Ten years ago, BBC Guidelines told programme makers that LGB people should be treated fairly - and surely that's what the BBC really needs to do with all minorities.

Wednesday, October 06, 2010

Lynne Featherstone wrote, last year, that the BBC can't be trusted. Of course, that's nothing that Newsround Blog devotees don't already know. Here's one more example.

Sonali interviewed Michael Gove in July about funding for essential school renovation projects. Her report looked like quality journalism with the BBC taking a stand in favour of kids' interests. In fact I was quite surprised at the time, having discovered over the previous year that the BBC and the government have an unhealthily close relationship, fostered by officials at the DCMS.

Sonali vs the government was shown on 21 July 2010. Notice what Michael Gove said in Sonali's interview -

The way in which we used to give money to schools meant that there were some schools which were OK, but were getting loads of cash. And then there were other schools, like Highfurlong - which I've visited - which really needed extra cash, which weren't getting it in time.

Sonali warned Michael that Newsround would be checking up on him. At the end of the interview Michael told Sonali that everyone who needs it [cash for school renovations] will get it.

So what's been the result of Sonali's report?

Well on Tuesday 10 August 2010 Newsround reported that Zoe and her friends had secured the cash for their school in South London and that they believed Newsround had helped get it.

Whatever happened to Sonali's promise to check up on Highfurlong? What Newsround failed to mention, even in their web report: "School is given extra cash" was that Highfurlong School had not been successful. It seems that BBC Newsround and the government have, between them, effectively double-crossed Highfurlong School. My enquiries confirm that the school has not, as yet, received the funding.

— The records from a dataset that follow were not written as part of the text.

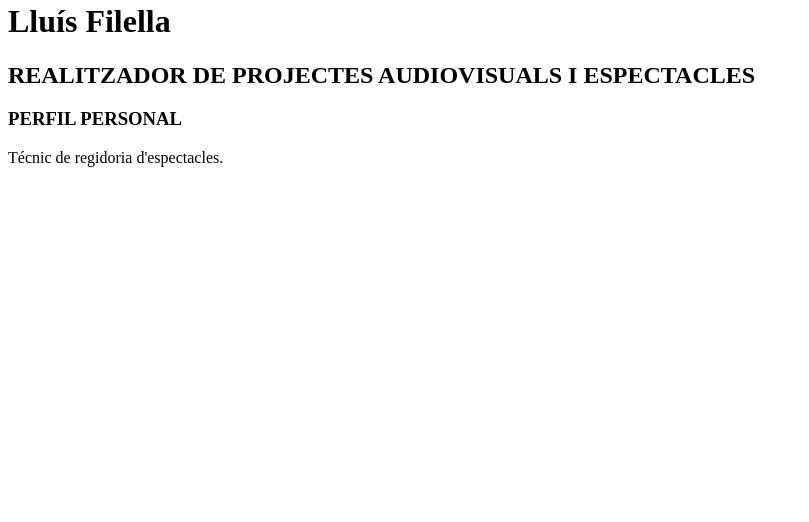
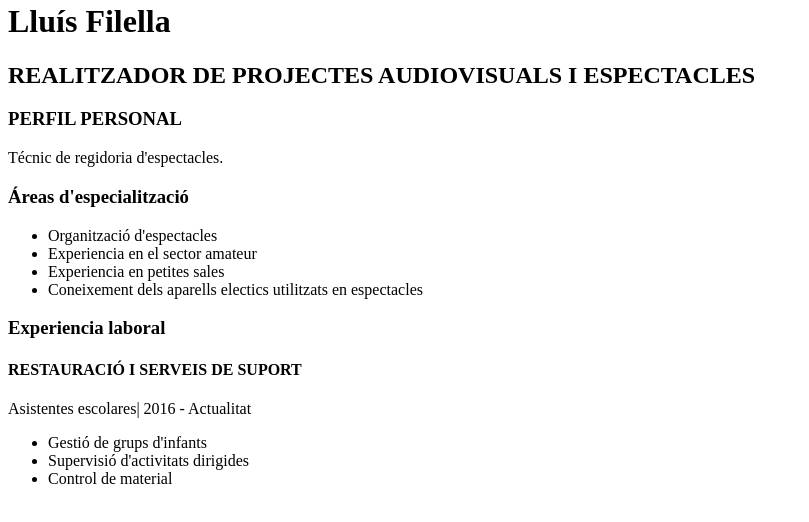
Before and after one commit to lfilella97/W1EXCV, a plain HTML site: page index.html in a window 1280 px wide. Shown: the part 130-652 px from the top of the page, without its empty margins (0-809 px from the left). Drawn offline with Linux system fonts and the light colour scheme.

Commit message:
add articles and h4

```diff
--- a/index.html
+++ b/index.html
@@ -19,7 +19,30 @@
       <h3>PERFIL PERSONAL</h3>
       <p>Técnic de regidoria d'espectacles.</p>
     </Section>
+    <Section>
+      <h3>Áreas d'especialització</h3>
+      <ul>
+        <li>Organització d'espectacles </li>
+        <li>Experiencia en el sector amateur</li>
+        <li>Experiencia en petites sales</li>
+        <li>Coneixement dels aparells
+          electics utilitzats en espectacles</li>
+      </ul>
+    </Section>
+    <Section>
+      <h3>Experiencia laboral</h3>
+      <article>
+        <h4>RESTAURACIÓ I SERVEIS DE SUPORT</h4>
+        <p>Asistentes escolares| <time datetime="2016">2016</time> - Actualitat</p>
+        <ul>
+          <li>Gestió de grups d'infants</li>
+          <li>Supervisió d'activitats dirigides</li>
+          <li>Control de material</li>
+        </ul>
+      </article>
 
+
+    </Section>
 
 
   </main>
```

More proof, if any were needed, that Lynne Featherstone was right; the BBC can't be trusted.

Monday, October 04, 2010

A piece in today's Guardian demonstrates how seriously discrimination can affect people's lives. Last year Arlene Phillips was dismissed as a judge on Strictly Come Dancing. Newsround first reported rumours that Arlene might be replaced by Alesha Dixon on Thursday 18 June 2009. Age discrimination is one of the long-standing concerns of Newsround Blog, for example see this blog entry.

The BBC, of course, denied that Arlene's dismissal was anything to do with age, but most people thought otherwise. Lynne Featherstone, who at the time was a member of the House of Commons Equality Bill Committee, was very annoyed at what happened. So annoyed in fact that she felt the BBC should not be exempt from the Equality Duty. In her blog, Lynne wrote: And as the Equality Bill is not yet through its legislative processes – I will be considering bringing an amendment to the Bill which looks at the BBC’s exemption again. They clearly can’t be trusted.

In the event Lynne did not bring forward such an amendment - the reason being that the BBC wasn't granted any exemption - not in the House of Commons at any rate. What did happen, however, is that an amendment was put through this year at a late stage in the House of Lords, without there having been any debate in the elected Chamber of Parliament.

The public sector Equality Duty is being consulted on at present, and is due to come into effect next April. The consultation ends on 10 November 2010.

Lynne Featherstone is now Minister for Equalities at the Government Equalities Office. Despite Lynne's annoyance, it is very possible that the BBC will, in large measure, be exempt from the Equality Duty. This exemption for the BBC seems very unwise because, as Lynne put it, they clearly can't be trusted.

Friday, October 01, 2010

The BBC has published its long-awaited research report: Portrayal of Lesbian, Gay and Bisexual People on the BBC. (BBC download page)

I did not, as a matter of principle, respond to the online part of the Consultation, as I believe the national broadcaster should promote equality and community cohesion independently of any audience prejudice.

Newsround Blog will have something to say about the Report at some time in the future, but for now this link seems to be a fairly insightful take on it.